The temporary Patient-Centered Outcomes Research Institute (PCORI) Fee funds research that evaluates and compares health outcomes, clinical effectiveness, risks and benefits of medical treatments and services. The fee is effective 2012 to 2019 and increases from $1 to $2 per member per year for policy or plan years ending Oct. 1, 2013, through Sept. 30, 2014. The PCORI Fee is indexed to medical inflation thereafter.

Waiting Period Limits

Employers will need to offer new employees health benefit coverage no later than day 90 of their employment. The 90-day waiting period limit applies to all group health plans, fully insured and self-funded, grandfathered and non-grandfathered, for the plan year on or after Jan. 1, 2014. For employers that currently offer compliant waiting periods, no change is being made.

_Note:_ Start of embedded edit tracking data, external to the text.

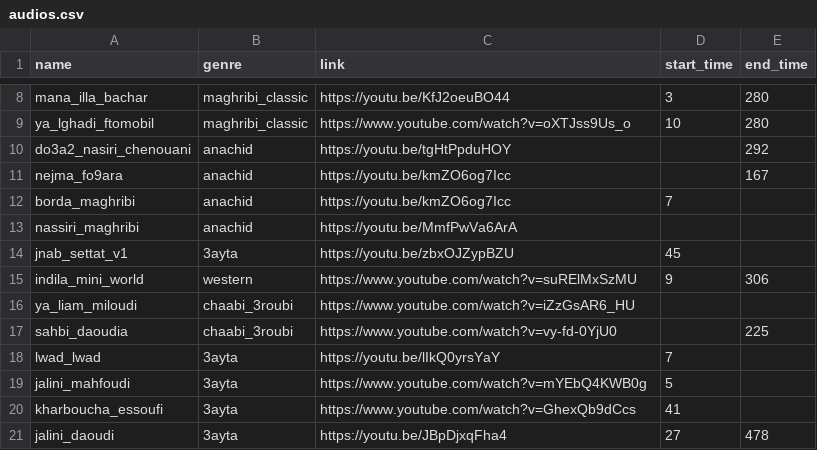
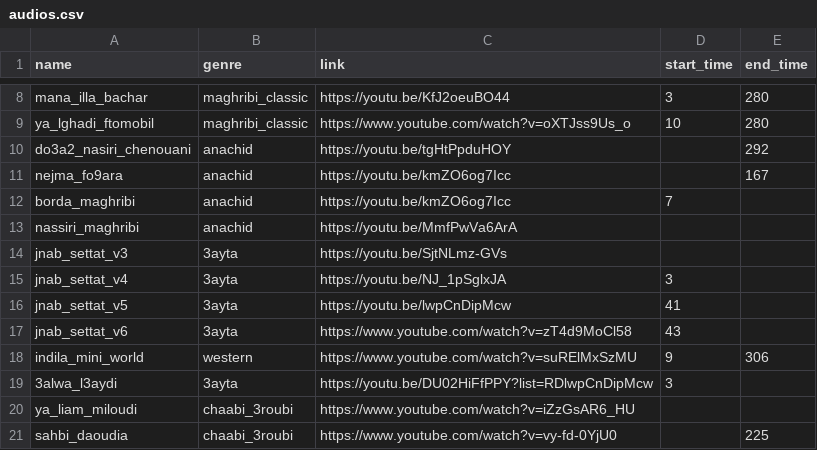
Before and after one commit to elhachimi-ch/personal_website, a CSV file: assets/data/audios.csv, drawn as a sheet; only a part is shown, gaps mark what is left out; the shorter side is filled out with more unchanged rows; removed rows and columns are numbered as before the commit, all else as after; the diff names each change by its address in the sheet, - before the commit and + after, or states it on an @@ line.

Commit message:
Media

```diff
--- a/assets/data/audios.csv
+++ b/assets/data/audios.csv
-row 14: jnab_settat_v1 | 3ayta | https://youtu.be/zbxOJZypBZU | 45
+row 14: jnab_settat_v3 | 3ayta | https://youtu.be/SjtNLmz-GVs
+row 15: jnab_settat_v4 | 3ayta | https://youtu.be/NJ_1pSglxJA | 3
+row 16: jnab_settat_v5 | 3ayta | https://youtu.be/lwpCnDipMcw | 41
+row 17: jnab_settat_v6 | 3ayta | https://www.youtube.com/watch?v=zT4d9MoCl58 | 43
+row 19: 3alwa_l3aydi | 3ayta | https://youtu.be/DU02HiFfPPY?list=RDlwpCnDipMcw | 3
```
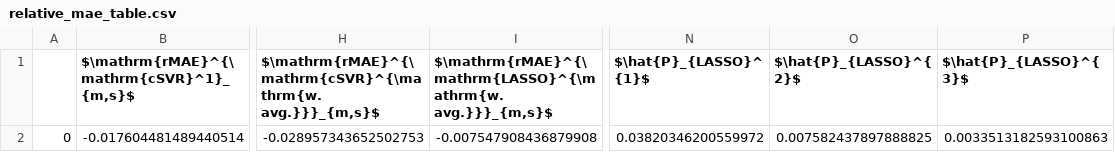
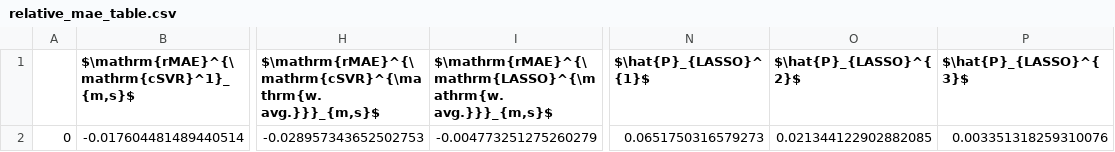
Before and after one commit to pucandrzej/Corrected_Support_Vector_Regression_for_intraday, a CSV file: Forecasting/relative_mae_table.csv, drawn as a sheet; only a part is shown, gaps mark what is left out; the diff names each change by its address in the sheet, - before the commit and + after, or states it on an @@ line.

```diff
--- a/Forecasting/relative_mae_table.csv
+++ b/Forecasting/relative_mae_table.csv
-I2: -0.007547908436879908
+I2: -0.004773251275260279
-N2 ($\hat{P}_{LASSO}^{1}$): 0.03820346200559972
+N2 ($\hat{P}_{LASSO}^{1}$): 0.0651750316579273
-O2 ($\hat{P}_{LASSO}^{2}$): 0.007582437897888825
+O2 ($\hat{P}_{LASSO}^{2}$): 0.021344122902882085
-P2 ($\hat{P}_{LASSO}^{3}$): 0.0033513182593100863
+P2 ($\hat{P}_{LASSO}^{3}$): 0.003351318259310076
```
Also changed, not shown: 42 other files.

Wellness Programs

The final wellness rules are effective for plan years beginning on or after Jan. 1, 2014, for grandfathered and non-grandfathered plans. The new rules essentially increase the maximum reward permissible under a health-contingent wellness program offered in connection with a group health plan from 20 percent to 30 percent of the cost of coverage and up to 50 percent for wellness programs that are designed to reduce or prevent tobacco use. The new rules also divide health-contingent wellness programs into two subcategories (activity-only programs and outcome-based programs); provide clarifications regarding the reasonable design of these programs and the reasonable alternatives that must be offered in order to avoid prohibited discrimination.

This communication is designed to provide a summary of significant developments to our clients. Information presented is based on known provisions. Additional facts and information or future developments may affect the subjects addressed. It is intended to be informational and does not constitute legal advice regarding any specific situation. Plan sponsors should consult and rely on their attorneys for legal advice.